Six takeaways from the second preseason test at Sepang.

Andrea Dovizioso test action shot

The second preseason MotoGP test at Malaysia’s Sepang International Circuit has brought dramatic developments:

1. Ducati goes "Open!" As predicted some time ago, Ducati decided today to accept the "penalty" of using series-spec Magneti Marelli software with the spec ECU in return for the benefits of 12 engines per rider rather than five, 24 liters of fuel per race rather than 20, and the option of being able to make powerplant design changes during the year. Ducati's Andrea Dovizioso was third quickest on day three of the test with a 2:00.067 lap; Valentino Rossi and Dani Pedrosa were tied for first at 1:59.999.

2. Bridgestone crushes Jorge Lorenzo's riding style! At this test, only the 2014 Bridgestone tires were available, and using them, Lorenzo could only manage to be seventh-fastest on day three. He said they offered less edge grip on corner entry, at the apex, and during exit acceleration than did the '13 tires. As his style is uniquely dependent upon corner speed, big changes either to his Yamaha YZR-M1 or to his style will be required.

3. Rossi on top! How can this be? The rider who so notoriously failed to adapt to the Ducati in 2011 and 2012 has changed his riding style so he can make the 2014 Bridgestones work. He said, "I have tried to modify my style a little bit so it does not stress too much the tire on the edge and try to stay more out of the bike and study the way to improve." This means he has moved away from corner speed, toward what Cal Crutchlow (eighth on day three) calls "Honda's V-shaped line." If Rossi can do this, can Lorenzo?

4. Is Yamaha having second thoughts? This was the last day on which a team could declare its intention to "go Open" as Ducati has done. Yamaha management, seeing the inexperienced Aleix Espargaro on an "Open" Yamaha (a leased M1 pneumatic-valve engine in a 2013 M1 chassis) set fourth-fastest time at 2:00.101, may be having second thoughts about not following Ducati's lead. Having 24 liters of fuel means a richer, smoother, and more powerful engine map can be used.

Nicky Hayden test action shot

5. Honda's production racer, basically an RC213V with metal valve springs instead of pneumatic, is still not fast. Nicky Hayden's Aspar example is just out of the top 10. Don't think of hyper rpm as the only capability of pneumatic valve springs. Pneumatics can make valves follow short-duration, high-lift cams that combine strong acceleration (from the short duration, which broadens torque) with top speed (made possible by the high lift). The metal valve-spring Hondas are surely suffering the performance-sapping effects of longer timings and lower lift.

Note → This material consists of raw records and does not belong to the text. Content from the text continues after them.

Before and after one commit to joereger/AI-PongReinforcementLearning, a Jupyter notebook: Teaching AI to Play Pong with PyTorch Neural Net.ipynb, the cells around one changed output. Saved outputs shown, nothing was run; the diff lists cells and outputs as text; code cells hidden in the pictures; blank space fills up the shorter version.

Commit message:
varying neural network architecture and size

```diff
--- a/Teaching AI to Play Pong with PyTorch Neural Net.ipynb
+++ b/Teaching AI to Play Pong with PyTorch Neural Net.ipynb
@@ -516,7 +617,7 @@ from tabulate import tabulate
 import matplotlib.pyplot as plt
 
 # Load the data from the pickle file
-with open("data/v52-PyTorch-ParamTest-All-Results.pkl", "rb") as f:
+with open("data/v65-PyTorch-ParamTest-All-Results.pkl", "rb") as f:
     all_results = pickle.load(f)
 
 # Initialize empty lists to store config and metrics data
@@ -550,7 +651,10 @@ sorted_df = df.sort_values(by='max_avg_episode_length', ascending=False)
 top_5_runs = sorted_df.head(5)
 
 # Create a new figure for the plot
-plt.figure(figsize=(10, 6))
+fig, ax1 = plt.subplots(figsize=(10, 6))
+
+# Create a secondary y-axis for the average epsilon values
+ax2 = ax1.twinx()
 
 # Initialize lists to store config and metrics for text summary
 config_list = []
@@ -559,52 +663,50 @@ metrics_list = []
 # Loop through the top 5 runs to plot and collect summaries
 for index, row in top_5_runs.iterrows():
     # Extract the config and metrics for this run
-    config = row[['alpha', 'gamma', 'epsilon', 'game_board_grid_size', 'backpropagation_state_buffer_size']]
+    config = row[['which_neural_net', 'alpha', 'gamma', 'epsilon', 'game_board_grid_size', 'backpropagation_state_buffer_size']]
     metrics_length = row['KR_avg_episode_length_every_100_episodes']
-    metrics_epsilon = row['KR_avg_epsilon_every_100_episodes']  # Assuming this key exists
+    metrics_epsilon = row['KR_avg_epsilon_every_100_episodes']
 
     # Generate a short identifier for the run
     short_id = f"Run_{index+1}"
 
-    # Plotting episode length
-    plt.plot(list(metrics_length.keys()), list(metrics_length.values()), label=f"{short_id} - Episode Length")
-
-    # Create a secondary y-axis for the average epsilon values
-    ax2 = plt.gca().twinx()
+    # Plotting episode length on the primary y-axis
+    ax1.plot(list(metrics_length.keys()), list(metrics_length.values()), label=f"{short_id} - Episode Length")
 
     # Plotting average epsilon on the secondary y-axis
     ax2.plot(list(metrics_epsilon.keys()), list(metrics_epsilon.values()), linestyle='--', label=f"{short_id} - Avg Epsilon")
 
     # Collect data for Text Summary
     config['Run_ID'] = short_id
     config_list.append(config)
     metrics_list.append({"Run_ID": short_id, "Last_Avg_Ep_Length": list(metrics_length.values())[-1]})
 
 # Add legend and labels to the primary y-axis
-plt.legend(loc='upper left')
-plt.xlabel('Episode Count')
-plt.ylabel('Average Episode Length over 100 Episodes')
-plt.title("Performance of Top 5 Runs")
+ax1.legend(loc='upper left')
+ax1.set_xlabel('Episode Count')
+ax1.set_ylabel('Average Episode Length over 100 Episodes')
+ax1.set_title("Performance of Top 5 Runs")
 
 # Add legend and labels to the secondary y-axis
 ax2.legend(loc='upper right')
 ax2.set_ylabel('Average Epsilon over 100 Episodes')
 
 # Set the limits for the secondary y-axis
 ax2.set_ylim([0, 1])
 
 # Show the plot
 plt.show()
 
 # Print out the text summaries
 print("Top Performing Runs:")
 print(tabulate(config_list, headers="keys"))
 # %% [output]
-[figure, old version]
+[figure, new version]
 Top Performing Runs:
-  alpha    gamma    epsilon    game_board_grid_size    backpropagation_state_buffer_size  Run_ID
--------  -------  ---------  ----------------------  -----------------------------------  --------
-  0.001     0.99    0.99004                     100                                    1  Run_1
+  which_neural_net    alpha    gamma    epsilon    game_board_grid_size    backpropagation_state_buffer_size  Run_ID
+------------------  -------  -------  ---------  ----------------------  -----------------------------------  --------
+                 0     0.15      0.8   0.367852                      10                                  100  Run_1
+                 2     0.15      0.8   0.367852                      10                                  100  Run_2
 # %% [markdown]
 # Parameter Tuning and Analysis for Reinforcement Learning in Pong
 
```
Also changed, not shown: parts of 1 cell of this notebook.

6. I hear you, Kenny! Way back in the 1990s, Kenny Roberts inveighed against corner speed, saying that relying on edge grip all the way around a corner exposes the rider to unnecessary risk and uses up edge grip, which veteran Öhlins tech Jon Cornwell calls "a wasting asset." Honda's V-shaped line is really the modern version of Kenny's dirt-track-derived point-and-shoot style. The rider enters at substantial but not extreme lean, concentrates his turning at the apex and on the tire edges (this is when Marc Marquez gets his elbow on the pavement), then lifts the bike dramatically to begin hard acceleration for a high exit speed. This reduces risk and conserves edge grip, while giving a fast, accelerating corner exit. This year's Bridgestones favor this style and not Lorenzo's.

Bridgestone’s response to Lorenzo’s criticisms? Chief Coordinator Thomas Scholz said Lorenzo must adapt for “two years ago, we had theater with Honda” over its problems with that year’s front tire. Scholz noted that the new tire is different from before only by three percent and only on one side. This kind of sensitive dependence on conditions is a feature of highly developed machines.

What about Marquez, whose broken leg will keep him out of this and subsequent preseason tests? We hope and expect he will prove to be the incredible rubber man that so many 21-year-olds are, returning to form at the first race in Qatar.

The ingredients of change are in play, and we will soon see what results.

Aleix Espargaro.

Andrea Dovizioso.

Cal Crutchlow.

Dani Pedrosa, Pol Espargaro, and Jorge Lorenzo.

Dani Pedrosa.

Jorge Lorenzo.

Nicky Hayden.

Valentino Rossi.